(I don’t mean to be dinging on Advil.  For all I know, they are vegan, they just aren’t labeled that way.  They don’t make it easy to find out, which leads me to suspect that they aren’t.  If they aren’t vegan, then they’re certainly not alone.)

Since my place of business dings me for calling in sick, not taking something (at least on work days) is unthinkable — I must be able to see and interact with other humans, whatever my immune system feels it ought to be doing instead.  A search for “vegan cold medicine” turns up nothing I’d consider scientifically tested, or remotely functional.  You’d think someone would be working on getting this “niche market” filled by now — it’s not like glycerin, lecithin and food-grade ink can’t be plant-based, and you’d just have to stamp the end result “vegan” for me to come rushing in to buy it preferentially.

Alas, this may have to be filed under the “99.9% vegan” category, like Cheerios, at least for the moment, with an eye out for swapping brands at the first available opportunity.  At least I know to avoid the “gel-caps”, which are outright made of gelatin.  In any case, all medications, by US law, have been tested on animals, so by taking any medication whatsoever I am directly contributing to that part of the machine.

Somehow, that makes me feel worse than the flu.  Fortunately, staying in bed with the covers over my head is vegan….

Suspicious Origins

Today I was looking at a web site which sold leather belts — the kind for Real Men.  You know the kind: big, hefty belts made to hold guns, not just pants.

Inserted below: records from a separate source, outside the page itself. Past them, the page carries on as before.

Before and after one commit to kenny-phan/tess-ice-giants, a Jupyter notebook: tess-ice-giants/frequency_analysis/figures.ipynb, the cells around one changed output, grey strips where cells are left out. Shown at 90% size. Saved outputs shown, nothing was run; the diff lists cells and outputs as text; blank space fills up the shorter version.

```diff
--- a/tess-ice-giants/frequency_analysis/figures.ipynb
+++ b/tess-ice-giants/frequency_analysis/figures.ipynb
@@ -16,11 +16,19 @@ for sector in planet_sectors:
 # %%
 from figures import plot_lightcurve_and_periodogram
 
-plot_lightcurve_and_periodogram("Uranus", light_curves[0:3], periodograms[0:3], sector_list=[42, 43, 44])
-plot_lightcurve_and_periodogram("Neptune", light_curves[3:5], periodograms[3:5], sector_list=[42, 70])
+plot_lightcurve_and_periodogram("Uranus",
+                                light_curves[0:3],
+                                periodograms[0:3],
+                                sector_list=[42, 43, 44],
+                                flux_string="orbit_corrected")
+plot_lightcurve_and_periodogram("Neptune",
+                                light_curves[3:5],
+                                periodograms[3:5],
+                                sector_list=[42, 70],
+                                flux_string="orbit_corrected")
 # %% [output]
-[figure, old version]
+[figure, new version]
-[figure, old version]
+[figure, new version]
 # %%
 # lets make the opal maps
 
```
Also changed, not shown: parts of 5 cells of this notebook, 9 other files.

One type of belt was touted as being made of “bull” leather, not just “cow” leather, marketing this as being “better” because the bull is full of testosterone, which (according to the web site, but not any other source I can find online) makes for better leather.  I had a question here: one cannot keep mass amounts of bulls easily.  They fight, and they are dangerous.  Where is the store behind this web site getting a bunch of bull skins to make these belts?  Who is keeping bulls to maturity and then skinning them?  And what are they going to do with all that testosterone-tainted meat afterwards?  (Testosterone makes the meat darker and less desirable.)

Perhaps they are just using regular leather — even castrated steers are regularly treated with synthetic testosterone to improve meat yield.

The same company also makes “elephant belts”, which to my horror are made from actual elephant skin.  The site insists they deal only with “legal importers” of elephant hide, which led me to wonder: Where do you find a “legal importer” of parts of an animal it is illegal to kill?  This one surprised me: it appears to be legal to hunt elephants, provided you have the right permits, at least in some parts of Africa, and in theory the “tourism” trade that’s generating is good for the locals and even, possibly, in some roundabout way, the elephants.  Um, that’s great…maybe…but I’m still not buying a belt made of elephant skin.

On a related note, the other day I was at a zoo which had a “touch tank” full of dogfish sharks, and it occurred to me that the zoo probably did not have its own dog shark breeding operation.  Where might be the easiest place for a facility to get large quantities of a shark bred for “animal fodder, fertilizer, and research”?

I’ve walked past “touch tanks” for more than thirty years.  Only now am I wondering where they get all these animals (and it seems likely they have high turnover in those tanks).   A facility at which I worked once (against their own better judgement) bought display animals from a fur farm.  Where is your local zoo getting their critters, and sending their surplus?  Where is your “legal supplier” of elephant skin getting their material?  It’s just an important question to keep in mind: what other industry may I be indirectly supporting by purchasing this product?